**YOUR GOAL:** Take each line of the listing that has the string "Determine" and report it.

**PROVIDED INFORMATION:**
——

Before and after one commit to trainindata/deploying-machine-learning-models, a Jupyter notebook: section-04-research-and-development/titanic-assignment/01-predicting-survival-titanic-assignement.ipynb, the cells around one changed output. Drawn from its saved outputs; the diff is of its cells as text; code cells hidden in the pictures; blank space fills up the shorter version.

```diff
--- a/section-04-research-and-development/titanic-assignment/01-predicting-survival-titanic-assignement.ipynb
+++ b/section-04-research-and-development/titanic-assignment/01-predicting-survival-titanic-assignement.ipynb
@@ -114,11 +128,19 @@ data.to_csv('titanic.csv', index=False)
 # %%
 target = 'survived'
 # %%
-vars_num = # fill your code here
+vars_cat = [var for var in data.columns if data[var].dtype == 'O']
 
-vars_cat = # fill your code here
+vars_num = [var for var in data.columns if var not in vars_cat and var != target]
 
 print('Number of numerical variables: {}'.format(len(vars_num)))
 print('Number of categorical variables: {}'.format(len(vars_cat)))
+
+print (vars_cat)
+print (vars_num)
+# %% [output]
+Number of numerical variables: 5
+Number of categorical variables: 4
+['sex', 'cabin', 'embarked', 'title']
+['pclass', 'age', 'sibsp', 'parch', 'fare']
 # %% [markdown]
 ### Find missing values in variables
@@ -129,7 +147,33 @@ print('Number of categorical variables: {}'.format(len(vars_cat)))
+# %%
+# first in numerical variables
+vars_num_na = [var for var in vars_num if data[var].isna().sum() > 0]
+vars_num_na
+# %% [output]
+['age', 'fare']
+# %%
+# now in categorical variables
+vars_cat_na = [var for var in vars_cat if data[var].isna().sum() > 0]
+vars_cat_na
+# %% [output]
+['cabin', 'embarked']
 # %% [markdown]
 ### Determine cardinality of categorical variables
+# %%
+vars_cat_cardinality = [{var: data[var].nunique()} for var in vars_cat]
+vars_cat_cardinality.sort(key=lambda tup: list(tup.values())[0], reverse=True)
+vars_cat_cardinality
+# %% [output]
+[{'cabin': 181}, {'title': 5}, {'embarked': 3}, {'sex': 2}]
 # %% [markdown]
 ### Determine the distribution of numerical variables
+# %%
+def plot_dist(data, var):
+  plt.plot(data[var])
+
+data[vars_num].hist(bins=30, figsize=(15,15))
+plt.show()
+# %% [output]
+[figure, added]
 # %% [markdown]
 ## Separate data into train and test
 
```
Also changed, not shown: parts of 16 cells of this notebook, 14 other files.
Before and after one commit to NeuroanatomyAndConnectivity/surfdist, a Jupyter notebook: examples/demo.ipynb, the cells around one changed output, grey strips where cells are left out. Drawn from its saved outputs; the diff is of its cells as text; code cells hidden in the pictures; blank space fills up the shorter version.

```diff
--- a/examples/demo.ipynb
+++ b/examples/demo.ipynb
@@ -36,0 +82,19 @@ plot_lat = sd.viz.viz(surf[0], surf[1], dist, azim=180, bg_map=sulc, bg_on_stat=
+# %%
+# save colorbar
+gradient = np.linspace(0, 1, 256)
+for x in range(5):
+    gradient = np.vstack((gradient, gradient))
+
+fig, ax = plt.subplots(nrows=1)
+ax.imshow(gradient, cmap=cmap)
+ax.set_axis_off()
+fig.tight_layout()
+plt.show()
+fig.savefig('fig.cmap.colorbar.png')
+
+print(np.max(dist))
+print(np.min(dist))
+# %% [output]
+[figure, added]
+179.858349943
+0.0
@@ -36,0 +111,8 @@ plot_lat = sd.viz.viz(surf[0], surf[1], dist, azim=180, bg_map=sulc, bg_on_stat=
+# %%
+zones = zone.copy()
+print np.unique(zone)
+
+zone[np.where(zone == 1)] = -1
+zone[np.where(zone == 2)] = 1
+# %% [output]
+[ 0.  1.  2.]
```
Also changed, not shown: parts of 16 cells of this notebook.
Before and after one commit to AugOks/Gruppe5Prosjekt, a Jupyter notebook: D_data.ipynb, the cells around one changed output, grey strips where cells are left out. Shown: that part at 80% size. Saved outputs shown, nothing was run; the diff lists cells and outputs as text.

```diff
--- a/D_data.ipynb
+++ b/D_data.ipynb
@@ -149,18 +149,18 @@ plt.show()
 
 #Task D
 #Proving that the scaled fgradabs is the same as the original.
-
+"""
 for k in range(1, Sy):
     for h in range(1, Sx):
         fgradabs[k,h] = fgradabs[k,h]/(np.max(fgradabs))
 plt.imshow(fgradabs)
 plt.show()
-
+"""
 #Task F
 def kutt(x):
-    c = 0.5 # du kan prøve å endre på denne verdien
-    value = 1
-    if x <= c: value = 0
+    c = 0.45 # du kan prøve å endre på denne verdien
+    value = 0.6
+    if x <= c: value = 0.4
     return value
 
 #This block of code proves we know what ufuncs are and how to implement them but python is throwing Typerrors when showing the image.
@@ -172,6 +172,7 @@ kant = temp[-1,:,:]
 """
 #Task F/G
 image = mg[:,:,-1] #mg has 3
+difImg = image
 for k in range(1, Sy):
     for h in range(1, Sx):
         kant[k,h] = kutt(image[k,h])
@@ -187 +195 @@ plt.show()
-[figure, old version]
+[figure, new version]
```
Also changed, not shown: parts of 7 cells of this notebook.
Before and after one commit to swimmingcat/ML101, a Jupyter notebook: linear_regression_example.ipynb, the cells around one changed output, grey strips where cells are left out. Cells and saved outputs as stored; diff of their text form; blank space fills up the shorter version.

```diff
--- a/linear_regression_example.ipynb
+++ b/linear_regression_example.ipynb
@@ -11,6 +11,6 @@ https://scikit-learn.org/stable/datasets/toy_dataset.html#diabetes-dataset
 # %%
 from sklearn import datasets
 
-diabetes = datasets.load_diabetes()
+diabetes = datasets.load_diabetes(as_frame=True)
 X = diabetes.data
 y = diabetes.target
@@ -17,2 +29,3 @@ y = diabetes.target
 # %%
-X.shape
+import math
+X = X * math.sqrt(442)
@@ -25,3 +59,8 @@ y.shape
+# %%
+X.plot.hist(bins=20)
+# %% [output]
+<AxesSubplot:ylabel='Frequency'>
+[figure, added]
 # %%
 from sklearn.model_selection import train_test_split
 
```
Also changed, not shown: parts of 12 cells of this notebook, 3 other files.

——

**EXERCISE OUTPUT:**
 ### Determine cardinality of categorical variables
 ### Determine the distribution of numerical variables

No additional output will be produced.